When TC Harold tracked its way through the Pacific, it passed within 135 kilometres of Solomon Islands as a Category 2 storm, before heading towards Vanuatu. It then made landfall in Vanuatu on the island of Espiritu Santo on 6 April as a much stronger Category 5 cyclone.

The Solomon Islands experienced widespread flooding along with destructive winds. As a result, much of their food supply was lost, particularly in the Guadalcanal region.

CAN DO volunteers pack agricultural kits including tools and seeds so that communities can replant home gardens and become food secure. Credit: CAN DO.

AOA led the Church Agencies Network Disaster Operations (CAN DO) response, with partners undertaking an assessment, and then providing much needed food, farming tools and seeds, as well as hygiene packs.

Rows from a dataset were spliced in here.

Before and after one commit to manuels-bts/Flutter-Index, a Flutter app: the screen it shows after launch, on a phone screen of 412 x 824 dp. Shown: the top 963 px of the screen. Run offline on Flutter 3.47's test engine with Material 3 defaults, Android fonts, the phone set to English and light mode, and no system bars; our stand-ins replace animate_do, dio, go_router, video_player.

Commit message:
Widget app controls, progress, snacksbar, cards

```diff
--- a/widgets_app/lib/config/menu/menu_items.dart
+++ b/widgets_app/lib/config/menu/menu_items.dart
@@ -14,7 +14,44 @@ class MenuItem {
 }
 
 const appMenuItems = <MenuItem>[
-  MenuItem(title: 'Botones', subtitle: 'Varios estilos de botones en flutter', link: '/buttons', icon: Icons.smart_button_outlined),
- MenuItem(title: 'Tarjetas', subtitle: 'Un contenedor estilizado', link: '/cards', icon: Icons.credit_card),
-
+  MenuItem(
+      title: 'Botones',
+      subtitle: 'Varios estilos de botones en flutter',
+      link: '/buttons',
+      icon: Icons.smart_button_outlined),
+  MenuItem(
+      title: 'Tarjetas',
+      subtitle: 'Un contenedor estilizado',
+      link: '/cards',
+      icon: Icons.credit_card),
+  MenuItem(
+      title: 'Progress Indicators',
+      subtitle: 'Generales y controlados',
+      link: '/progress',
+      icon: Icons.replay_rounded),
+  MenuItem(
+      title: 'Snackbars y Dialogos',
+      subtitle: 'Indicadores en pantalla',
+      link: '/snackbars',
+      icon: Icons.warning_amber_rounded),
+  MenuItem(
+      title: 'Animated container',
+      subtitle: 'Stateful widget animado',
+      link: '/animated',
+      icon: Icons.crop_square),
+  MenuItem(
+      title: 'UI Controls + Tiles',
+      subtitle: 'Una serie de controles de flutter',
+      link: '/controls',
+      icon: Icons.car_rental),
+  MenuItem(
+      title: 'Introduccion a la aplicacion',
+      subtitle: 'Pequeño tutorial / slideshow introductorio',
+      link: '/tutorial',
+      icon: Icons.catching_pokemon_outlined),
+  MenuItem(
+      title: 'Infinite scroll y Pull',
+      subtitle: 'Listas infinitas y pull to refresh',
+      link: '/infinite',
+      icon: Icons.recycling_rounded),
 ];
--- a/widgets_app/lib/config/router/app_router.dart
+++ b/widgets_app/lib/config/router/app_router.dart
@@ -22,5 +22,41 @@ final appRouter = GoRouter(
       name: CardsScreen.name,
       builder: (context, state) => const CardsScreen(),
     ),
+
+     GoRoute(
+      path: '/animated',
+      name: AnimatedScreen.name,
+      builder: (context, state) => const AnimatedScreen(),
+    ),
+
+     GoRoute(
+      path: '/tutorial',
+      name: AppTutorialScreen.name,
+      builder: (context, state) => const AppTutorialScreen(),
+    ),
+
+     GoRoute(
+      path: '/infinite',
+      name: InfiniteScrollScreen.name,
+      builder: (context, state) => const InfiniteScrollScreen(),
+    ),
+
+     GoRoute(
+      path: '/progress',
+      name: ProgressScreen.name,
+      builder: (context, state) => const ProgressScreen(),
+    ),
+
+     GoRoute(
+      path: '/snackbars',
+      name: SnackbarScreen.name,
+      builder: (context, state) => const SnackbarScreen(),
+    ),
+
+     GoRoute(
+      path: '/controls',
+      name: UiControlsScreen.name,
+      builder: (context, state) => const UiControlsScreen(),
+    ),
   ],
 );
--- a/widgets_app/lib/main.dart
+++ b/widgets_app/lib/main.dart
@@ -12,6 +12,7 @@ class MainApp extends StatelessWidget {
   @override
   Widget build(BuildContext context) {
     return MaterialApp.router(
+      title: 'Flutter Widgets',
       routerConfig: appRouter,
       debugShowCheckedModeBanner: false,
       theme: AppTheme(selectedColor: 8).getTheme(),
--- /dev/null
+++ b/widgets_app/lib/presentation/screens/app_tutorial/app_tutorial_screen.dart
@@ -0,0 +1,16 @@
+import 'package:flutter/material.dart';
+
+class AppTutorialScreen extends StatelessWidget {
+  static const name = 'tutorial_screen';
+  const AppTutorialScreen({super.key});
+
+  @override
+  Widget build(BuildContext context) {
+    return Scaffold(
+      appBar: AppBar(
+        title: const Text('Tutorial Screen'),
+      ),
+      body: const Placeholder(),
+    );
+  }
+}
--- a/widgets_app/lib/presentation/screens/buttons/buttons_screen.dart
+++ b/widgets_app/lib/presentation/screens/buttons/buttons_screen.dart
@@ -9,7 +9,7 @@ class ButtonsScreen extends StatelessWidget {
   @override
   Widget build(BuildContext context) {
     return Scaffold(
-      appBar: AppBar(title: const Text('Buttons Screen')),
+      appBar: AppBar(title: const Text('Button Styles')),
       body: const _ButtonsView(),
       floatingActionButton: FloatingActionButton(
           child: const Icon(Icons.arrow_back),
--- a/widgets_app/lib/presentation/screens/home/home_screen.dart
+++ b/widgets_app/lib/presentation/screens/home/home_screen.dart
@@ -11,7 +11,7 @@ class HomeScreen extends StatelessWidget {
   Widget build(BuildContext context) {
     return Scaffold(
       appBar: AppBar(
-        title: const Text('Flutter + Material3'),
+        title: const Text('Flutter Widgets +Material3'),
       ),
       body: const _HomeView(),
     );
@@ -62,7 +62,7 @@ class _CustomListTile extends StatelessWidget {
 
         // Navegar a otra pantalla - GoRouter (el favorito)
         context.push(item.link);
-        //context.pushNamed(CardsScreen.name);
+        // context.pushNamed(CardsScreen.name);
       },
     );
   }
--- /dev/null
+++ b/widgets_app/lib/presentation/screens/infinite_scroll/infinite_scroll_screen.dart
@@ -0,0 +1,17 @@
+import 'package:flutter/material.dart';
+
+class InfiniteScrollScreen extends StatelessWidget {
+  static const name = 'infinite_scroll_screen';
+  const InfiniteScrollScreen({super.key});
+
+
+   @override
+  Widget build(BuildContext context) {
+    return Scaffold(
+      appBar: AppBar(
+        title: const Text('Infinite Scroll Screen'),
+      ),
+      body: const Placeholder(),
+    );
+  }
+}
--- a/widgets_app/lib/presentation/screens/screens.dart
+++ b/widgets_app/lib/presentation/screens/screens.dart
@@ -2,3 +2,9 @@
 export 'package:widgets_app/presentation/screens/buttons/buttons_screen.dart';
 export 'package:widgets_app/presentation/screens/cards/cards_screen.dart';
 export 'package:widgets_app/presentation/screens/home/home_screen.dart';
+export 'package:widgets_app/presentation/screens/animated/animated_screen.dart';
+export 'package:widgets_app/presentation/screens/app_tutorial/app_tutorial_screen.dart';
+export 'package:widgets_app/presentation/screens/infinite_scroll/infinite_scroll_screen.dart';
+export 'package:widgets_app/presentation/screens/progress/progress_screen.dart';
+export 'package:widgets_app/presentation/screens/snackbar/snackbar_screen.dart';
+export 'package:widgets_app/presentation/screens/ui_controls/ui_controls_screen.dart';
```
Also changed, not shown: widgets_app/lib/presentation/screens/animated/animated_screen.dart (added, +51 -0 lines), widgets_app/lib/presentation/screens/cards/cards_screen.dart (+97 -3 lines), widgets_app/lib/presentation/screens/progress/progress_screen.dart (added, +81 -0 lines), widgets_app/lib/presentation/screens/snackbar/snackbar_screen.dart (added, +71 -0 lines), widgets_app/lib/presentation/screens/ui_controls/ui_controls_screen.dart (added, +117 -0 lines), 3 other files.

At the same time, information about COVID-19 prevention was distributed.

On the harder hit island of Espiritu Santo, Vanuatu, there were concerns for how the most vulnerable were coping.

People with disabilities as well as at-risk women and children were reached door-to-door with psychosocial support, including pastoral care and service referrals for protection.

We built on already-established networks in our Vanuatu program, increasing the response to handle the double impact of TC Harold and COVID-19 on vulnerable women and children.

This response work was funded in part by donations from our supporters as well as by the Government of Australia and implemented through the Australian Humanitarian Partnership.


To donate to our 2020 Spring Appeal, click on the ‘Please Donate’ button below (choose ’01. 2020 Spring Appeal’ from the ‘Donation’ drop-down menu) or call us on 1800 249 880.

Alternatively, you can send a cheque/money order made payable to Anglican Overseas Aid to:

Anglican Overseas Aid
PO Box 389
Abbotsford, VIC 3067